Blues in the Night
Singing the blues to express happiness? Such is the inspired theme of this latest disc from the marvelously versatile Ann Hampton Callaway. As Callaway tells it, she was knee-deep in preparation, ready to deliver the standard themes of struggle and heartache that are expected from a nearly all-blues set. Then, proving herself as deft a listener as she is a singer, Callaway started dissecting the selected lyrics and came to the surprising discovery that at the true heart of each was the quest, challenging as it might be, for inner joy. And so from Callaway, who has consistently delighted us for nearly two decades by marching to her own musical drummer, a dozen tracks of bliss-yearning blues.

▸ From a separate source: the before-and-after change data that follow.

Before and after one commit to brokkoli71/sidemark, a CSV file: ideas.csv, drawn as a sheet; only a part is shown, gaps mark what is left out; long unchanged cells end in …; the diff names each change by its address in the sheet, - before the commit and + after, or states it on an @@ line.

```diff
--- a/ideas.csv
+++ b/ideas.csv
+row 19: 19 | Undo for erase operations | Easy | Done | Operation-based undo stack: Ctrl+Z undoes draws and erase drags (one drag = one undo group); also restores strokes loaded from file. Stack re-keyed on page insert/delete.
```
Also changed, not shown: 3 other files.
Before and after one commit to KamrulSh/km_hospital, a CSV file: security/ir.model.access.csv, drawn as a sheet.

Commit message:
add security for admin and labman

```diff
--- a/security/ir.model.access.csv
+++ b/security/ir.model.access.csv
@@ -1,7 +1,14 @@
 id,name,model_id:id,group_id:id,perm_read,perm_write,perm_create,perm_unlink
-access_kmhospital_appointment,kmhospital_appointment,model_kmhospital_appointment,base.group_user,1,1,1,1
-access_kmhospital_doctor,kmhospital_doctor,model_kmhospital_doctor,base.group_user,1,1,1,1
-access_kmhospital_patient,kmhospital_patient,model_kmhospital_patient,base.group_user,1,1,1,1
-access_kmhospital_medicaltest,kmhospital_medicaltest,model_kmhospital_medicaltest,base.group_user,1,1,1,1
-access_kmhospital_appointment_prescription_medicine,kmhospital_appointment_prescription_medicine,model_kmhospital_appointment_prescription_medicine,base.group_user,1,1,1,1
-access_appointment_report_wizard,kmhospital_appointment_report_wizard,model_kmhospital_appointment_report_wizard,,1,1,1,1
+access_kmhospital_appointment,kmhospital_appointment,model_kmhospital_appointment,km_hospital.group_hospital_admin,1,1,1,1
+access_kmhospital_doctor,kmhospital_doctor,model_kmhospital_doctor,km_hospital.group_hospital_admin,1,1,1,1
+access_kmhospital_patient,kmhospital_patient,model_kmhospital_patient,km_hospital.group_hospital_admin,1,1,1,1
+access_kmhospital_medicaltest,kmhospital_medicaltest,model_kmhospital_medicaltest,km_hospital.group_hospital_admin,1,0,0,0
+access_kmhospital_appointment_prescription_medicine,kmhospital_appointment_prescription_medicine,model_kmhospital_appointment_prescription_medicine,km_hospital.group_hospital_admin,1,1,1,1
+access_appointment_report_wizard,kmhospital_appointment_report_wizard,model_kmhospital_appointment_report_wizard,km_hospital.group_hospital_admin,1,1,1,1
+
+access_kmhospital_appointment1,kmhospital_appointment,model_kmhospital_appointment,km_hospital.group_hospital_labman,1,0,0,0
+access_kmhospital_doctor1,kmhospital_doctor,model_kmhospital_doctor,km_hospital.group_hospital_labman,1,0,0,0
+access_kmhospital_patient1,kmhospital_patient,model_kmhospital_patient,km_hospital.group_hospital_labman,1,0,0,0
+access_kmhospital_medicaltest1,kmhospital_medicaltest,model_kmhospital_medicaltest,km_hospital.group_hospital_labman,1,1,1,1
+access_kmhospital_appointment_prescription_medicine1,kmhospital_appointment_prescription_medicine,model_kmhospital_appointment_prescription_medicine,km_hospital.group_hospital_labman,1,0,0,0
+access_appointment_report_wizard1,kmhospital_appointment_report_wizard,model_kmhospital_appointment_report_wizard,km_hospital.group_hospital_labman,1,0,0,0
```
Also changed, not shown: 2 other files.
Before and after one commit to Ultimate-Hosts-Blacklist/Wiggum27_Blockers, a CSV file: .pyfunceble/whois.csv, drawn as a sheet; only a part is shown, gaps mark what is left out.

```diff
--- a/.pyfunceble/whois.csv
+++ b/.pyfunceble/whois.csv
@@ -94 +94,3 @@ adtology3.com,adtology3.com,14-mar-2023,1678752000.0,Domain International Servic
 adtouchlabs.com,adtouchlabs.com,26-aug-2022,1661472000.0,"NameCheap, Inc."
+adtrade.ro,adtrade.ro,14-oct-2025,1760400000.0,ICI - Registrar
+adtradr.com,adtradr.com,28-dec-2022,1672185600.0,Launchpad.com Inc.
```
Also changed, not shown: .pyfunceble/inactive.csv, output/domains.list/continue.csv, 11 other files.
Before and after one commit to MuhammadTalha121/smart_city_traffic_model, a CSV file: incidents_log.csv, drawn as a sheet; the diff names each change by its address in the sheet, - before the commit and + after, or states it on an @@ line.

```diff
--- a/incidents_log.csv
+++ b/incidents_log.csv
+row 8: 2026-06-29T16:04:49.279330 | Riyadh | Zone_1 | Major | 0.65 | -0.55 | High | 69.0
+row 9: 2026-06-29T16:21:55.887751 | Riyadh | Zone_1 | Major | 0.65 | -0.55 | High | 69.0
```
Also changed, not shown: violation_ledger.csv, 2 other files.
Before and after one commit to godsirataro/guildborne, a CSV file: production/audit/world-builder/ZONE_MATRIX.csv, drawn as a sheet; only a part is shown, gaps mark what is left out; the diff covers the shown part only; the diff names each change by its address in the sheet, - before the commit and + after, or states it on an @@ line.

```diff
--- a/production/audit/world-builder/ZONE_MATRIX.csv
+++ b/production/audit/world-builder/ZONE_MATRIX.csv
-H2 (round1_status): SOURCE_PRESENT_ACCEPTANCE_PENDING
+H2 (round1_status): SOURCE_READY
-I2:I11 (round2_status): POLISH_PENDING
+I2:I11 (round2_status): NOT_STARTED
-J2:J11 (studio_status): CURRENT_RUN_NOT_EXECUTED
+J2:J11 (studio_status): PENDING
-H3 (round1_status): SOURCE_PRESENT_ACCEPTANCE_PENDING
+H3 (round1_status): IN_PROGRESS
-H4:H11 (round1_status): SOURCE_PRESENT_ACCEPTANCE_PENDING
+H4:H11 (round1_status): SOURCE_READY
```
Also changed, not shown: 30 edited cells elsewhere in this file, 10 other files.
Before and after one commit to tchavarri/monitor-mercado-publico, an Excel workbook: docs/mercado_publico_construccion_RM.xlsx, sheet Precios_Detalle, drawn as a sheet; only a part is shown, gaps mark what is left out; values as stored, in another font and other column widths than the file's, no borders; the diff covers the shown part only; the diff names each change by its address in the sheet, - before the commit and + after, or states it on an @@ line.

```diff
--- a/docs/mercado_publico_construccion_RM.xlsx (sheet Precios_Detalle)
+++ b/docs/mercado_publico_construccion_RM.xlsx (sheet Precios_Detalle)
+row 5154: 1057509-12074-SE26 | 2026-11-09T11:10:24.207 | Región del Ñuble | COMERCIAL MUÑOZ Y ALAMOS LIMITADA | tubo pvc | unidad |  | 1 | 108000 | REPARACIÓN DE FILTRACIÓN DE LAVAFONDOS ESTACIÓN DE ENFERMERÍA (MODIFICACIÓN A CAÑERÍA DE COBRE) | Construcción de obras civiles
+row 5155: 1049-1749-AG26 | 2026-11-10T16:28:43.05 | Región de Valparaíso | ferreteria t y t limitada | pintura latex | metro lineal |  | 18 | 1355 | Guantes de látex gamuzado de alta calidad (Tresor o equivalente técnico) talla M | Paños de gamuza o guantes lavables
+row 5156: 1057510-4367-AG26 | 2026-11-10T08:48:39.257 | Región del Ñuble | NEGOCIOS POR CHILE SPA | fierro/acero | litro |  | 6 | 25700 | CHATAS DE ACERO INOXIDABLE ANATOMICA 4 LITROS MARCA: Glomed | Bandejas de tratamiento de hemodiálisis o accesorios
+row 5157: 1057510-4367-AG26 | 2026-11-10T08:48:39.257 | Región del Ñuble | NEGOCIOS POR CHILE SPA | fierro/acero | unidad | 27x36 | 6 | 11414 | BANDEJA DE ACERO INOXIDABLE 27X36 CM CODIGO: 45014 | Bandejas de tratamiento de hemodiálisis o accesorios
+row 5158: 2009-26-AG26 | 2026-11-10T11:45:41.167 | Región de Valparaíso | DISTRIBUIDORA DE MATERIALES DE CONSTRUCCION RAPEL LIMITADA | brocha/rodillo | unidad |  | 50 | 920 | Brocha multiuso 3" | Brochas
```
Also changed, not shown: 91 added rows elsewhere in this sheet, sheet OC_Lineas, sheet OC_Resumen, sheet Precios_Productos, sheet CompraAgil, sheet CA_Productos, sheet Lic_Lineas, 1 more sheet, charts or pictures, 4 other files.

To set the pace, Callaway joins forces with Sherrie Maricle’s Diva Jazz Orchestra for a hard-boppin’ ride through the self-penned “Swingin’ Away the Blues.” Two other Callaway originals later follow, including the cleverly self-deprecating “The I’m-Too-White-to-Sing-the-Blues Blues” and the distinctly Lambert, Hendricks and Ross-esque “Hip to Be Happy.” Throughout the rest, Callaway’s inherent Jo Stafford-ness invades, adding a piquantly iced smokiness to the likes of “It’s All Right with Me,” “Spring Can Really Hang You Up the Most” and a gorgeously tender treatment of Sondheim’s “No One Is Alone.” But Callaway can’t keep her cockeyed optimism entirely in check. Hence the change-of-pace finish—a sun-dappled “The Glory of Love” that could chase away even the meanest blues.